_What to do_
The expected answer is every line from the material below that has the word "audit".

_Task inputs_
════════════════════
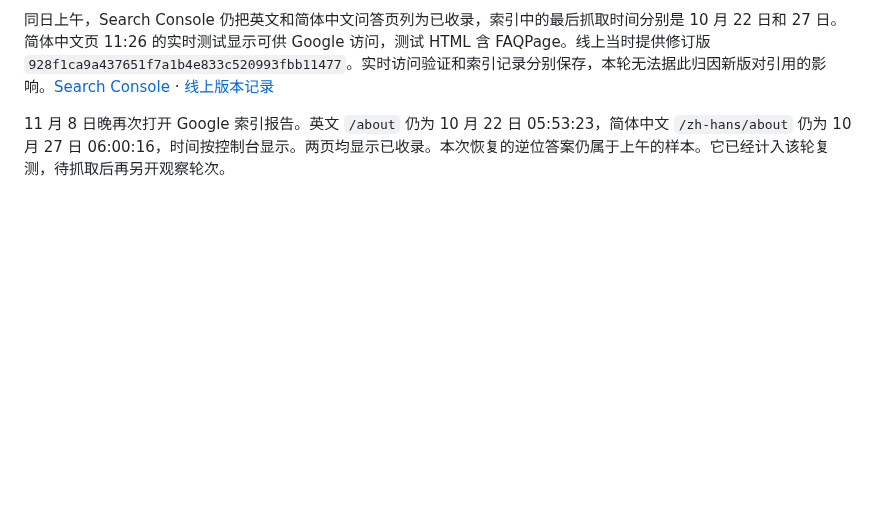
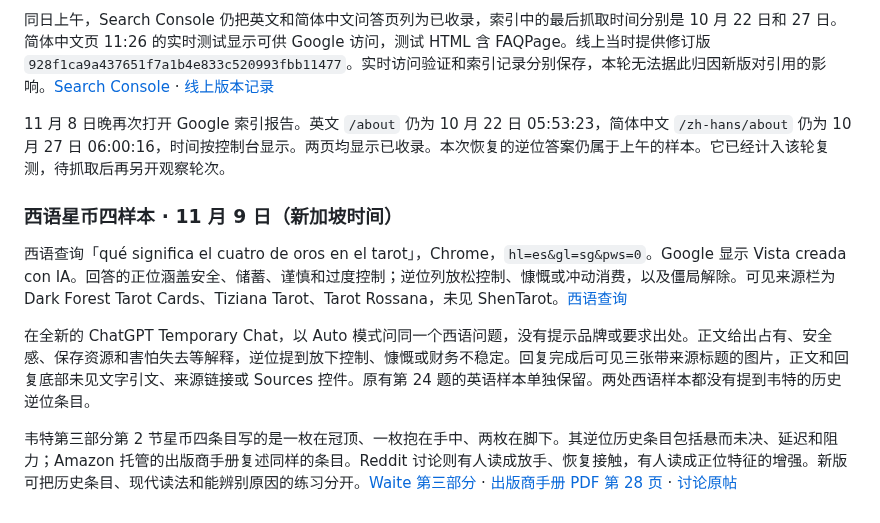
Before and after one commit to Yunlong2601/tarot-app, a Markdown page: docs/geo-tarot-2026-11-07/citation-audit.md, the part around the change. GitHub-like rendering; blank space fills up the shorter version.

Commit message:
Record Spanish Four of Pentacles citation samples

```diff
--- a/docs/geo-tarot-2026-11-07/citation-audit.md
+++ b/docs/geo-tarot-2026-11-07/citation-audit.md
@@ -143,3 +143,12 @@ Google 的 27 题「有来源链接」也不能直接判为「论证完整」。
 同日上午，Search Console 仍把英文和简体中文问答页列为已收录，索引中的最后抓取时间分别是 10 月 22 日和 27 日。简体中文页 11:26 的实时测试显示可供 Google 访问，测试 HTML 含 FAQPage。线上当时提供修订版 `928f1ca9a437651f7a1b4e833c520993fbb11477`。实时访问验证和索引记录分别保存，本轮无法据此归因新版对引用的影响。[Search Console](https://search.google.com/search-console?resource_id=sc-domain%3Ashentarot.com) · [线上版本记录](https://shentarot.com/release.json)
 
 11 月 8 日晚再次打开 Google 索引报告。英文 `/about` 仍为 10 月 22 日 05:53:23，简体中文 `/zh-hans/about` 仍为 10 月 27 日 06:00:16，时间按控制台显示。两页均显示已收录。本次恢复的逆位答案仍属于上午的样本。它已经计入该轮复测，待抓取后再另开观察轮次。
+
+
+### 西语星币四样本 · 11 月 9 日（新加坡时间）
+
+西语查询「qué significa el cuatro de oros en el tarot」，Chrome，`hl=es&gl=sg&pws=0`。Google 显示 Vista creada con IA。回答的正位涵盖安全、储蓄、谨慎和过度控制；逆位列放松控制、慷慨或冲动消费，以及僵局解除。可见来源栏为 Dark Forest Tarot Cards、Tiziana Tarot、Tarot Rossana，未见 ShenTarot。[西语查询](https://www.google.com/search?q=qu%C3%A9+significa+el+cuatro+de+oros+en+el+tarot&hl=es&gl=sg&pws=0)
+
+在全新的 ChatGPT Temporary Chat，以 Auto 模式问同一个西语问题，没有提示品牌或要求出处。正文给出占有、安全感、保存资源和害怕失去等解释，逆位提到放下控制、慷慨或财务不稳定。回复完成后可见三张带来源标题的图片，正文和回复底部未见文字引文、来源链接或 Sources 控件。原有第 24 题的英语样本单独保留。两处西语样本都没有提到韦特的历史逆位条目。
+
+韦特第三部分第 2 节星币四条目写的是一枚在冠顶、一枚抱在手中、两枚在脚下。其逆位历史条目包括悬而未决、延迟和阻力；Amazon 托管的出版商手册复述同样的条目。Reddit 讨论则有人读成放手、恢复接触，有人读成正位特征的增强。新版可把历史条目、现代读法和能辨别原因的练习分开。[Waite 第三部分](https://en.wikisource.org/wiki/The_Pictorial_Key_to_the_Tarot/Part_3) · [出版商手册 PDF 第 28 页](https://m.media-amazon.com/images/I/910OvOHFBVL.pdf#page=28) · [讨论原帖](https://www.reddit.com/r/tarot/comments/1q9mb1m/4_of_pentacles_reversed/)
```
════════════════════
_Result of the exercise_
Before and after one commit to Yunlong2601/tarot-app, a Markdown page: docs/geo-tarot-2026-11-07/citation-audit.md, the part around the change. GitHub-like rendering; blank space fills up the shorter version.
--- a/docs/geo-tarot-2026-11-07/citation-audit.md
+++ b/docs/geo-tarot-2026-11-07/citation-audit.md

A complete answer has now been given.